A WOOSTER, OHIO, THRIFT received an abrupt lesson last week in the difficulties of merger conversions.

FirstFederal Financial Services Corp. was thwarted in its attempt to acquire another Ohio thrift, First Federal Savings Bank of Dover, in a merger conversion when the target backed away.

FirstFederal's failure to obtain a definitive merger agreement with the $58 million-asset Dover thrift underscores the pitfalls of the transaction itself.

"Merger conversions are among the most difficult deals to accomplish," said David P. Downs. senior vice president at Ryan, Beck & Co.

FirstFederal, with assets of $571 million. announced in May that it had signed a letter of intent to acquire the Dover thrift. Under the terms of the preliminary agreement, Dover's depositors would have converted their ownership into roughly $6 million of FirstFederal stock.

FirstFederal would have picked up the Dover thrift and its $6.2 million of capital merely by issuing roughly $6 million of new equity. Thus FirstFederal would have bought the mutual while gaining about $12 million of new capital. The only cost to FirstFederal: About 5% dilution to shareholders.

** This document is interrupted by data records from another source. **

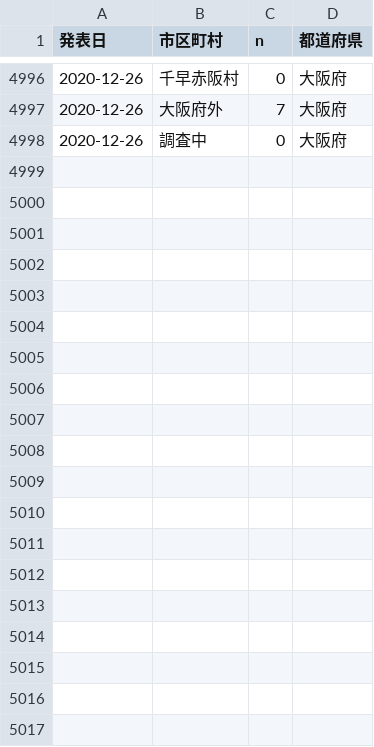
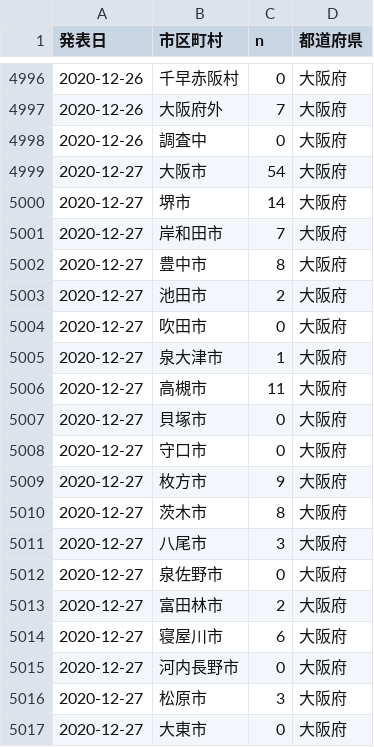
Before and after one commit to ecoepidemiology/covid-19, a CSV file: osaka_city.csv, drawn as a sheet; only a part is shown, gaps mark what is left out; the diff covers the shown part only; the diff names each change by its address in the sheet, - before the commit and + after, or states it on an @@ line.

```diff
--- a/osaka_city.csv
+++ b/osaka_city.csv
+row 4999: 2020-12-27 | 大阪市 | 54 | 大阪府
+row 5000: 2020-12-27 | 堺市 | 14 | 大阪府
+row 5001: 2020-12-27 | 岸和田市 | 7 | 大阪府
+row 5002: 2020-12-27 | 豊中市 | 8 | 大阪府
+row 5003: 2020-12-27 | 池田市 | 2 | 大阪府
+row 5004: 2020-12-27 | 吹田市 | 0 | 大阪府
+row 5005: 2020-12-27 | 泉大津市 | 1 | 大阪府
+row 5006: 2020-12-27 | 高槻市 | 11 | 大阪府
+row 5007: 2020-12-27 | 貝塚市 | 0 | 大阪府
+row 5008: 2020-12-27 | 守口市 | 0 | 大阪府
+row 5009: 2020-12-27 | 枚方市 | 9 | 大阪府
+row 5010: 2020-12-27 | 茨木市 | 8 | 大阪府
+row 5011: 2020-12-27 | 八尾市 | 3 | 大阪府
+row 5012: 2020-12-27 | 泉佐野市 | 0 | 大阪府
+row 5013: 2020-12-27 | 富田林市 | 2 | 大阪府
+row 5014: 2020-12-27 | 寝屋川市 | 6 | 大阪府
+row 5015: 2020-12-27 | 河内長野市 | 0 | 大阪府
+row 5016: 2020-12-27 | 松原市 | 3 | 大阪府
+row 5017: 2020-12-27 | 大東市 | 0 | 大阪府
```
Also changed, not shown: 26 added rows elsewhere in this file, tokyo_city.csv.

"These are the kinds of deals we would like to do," said, Gary G. Clark, the Wooster thrift's president. "But they are relatively tough transactions to get done."

Nevertheless, 155 merger conversions have taken place since 1988, all of them involving thrifts Gary G. Clark under $1 billion of assets, according to Securities Data Co.

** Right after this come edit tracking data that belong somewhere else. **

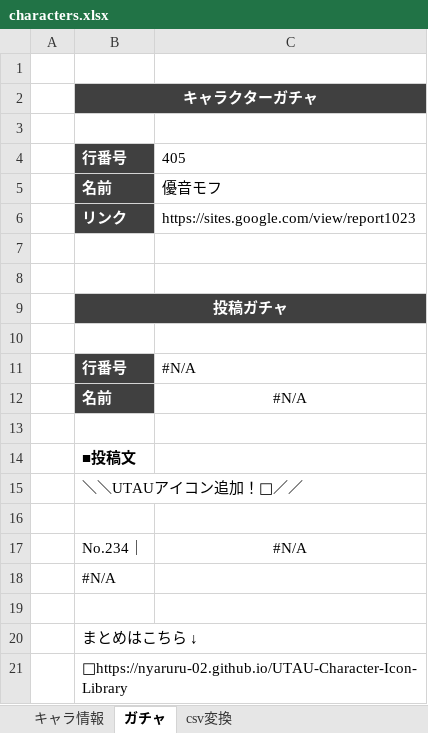
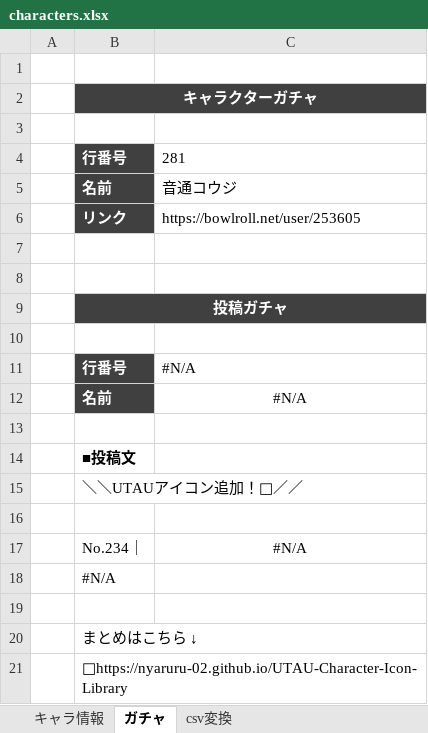
Before and after one commit to nyaruru-02/UTAU-Character-Icon-Library, an Excel workbook: data/characters.xlsx, sheet ガチャ, drawn as a sheet; values as stored, in another font and other column widths than the file's, no borders; the diff names each change by its address in the sheet, - before the commit and + after, or states it on an @@ line.

```diff
--- a/data/characters.xlsx (sheet ガチャ)
+++ b/data/characters.xlsx (sheet ガチャ)
-C4: 405
+C4: 281
-C5: 優音モフ
+C5: 音通コウジ
-C6: https://sites.google.com/view/report1023
+C6: https://bowlroll.net/user/253605
```
Also changed, not shown: sheet csv変換, sheet キャラ情報, hidden cells, 2 other files.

The majority of the deals were done in 1990, when 92 were completed. Since then, merger conversions have averaged about 12 each year, with 10 done so far this year.

Part of the recent reluctance of mutual thrifts to enter into merger conversions can be explained by the bullish market for thrift stocks in recent years.

"Thrift stocks jump considerably in price immediately after going public, and a mutual forgoes that opportunity in a merger conversion," said Mr. Downs at Ryan Beck. By converting to stock when demand is high for thrift shares, management and shareholders of mutuals are often richly rewarded.

That also helps explain why during the bearish market of 1990 -- when merger conversions peaked -- only 37 thrifts converted to stock ownership. That compares with 55 in 1991, 69 in 1992, and a record 130 during 1987, according to Capital Resources Group Inc., Washington.

Looking for a Different Target

Robert Gerber, president of First Federal Savings Bank of Dover, would not comment on why the thrift pulled out of the merger. Mr. Clark said, "I think some outside parties got in there and got them looking at some other alternatives."

In the meantime, FirstFederal is scouring a five-county area looking for other small mutual thrifts or community banks that might be willing to sell. So far it has targeted about 12, Mr. Clark said.

Subscribe Now

Access to authoritative analysis and perspective and our data-driven report series.

14-Day Free Trial

No credit card required. Complete access to articles, breaking news and industry data.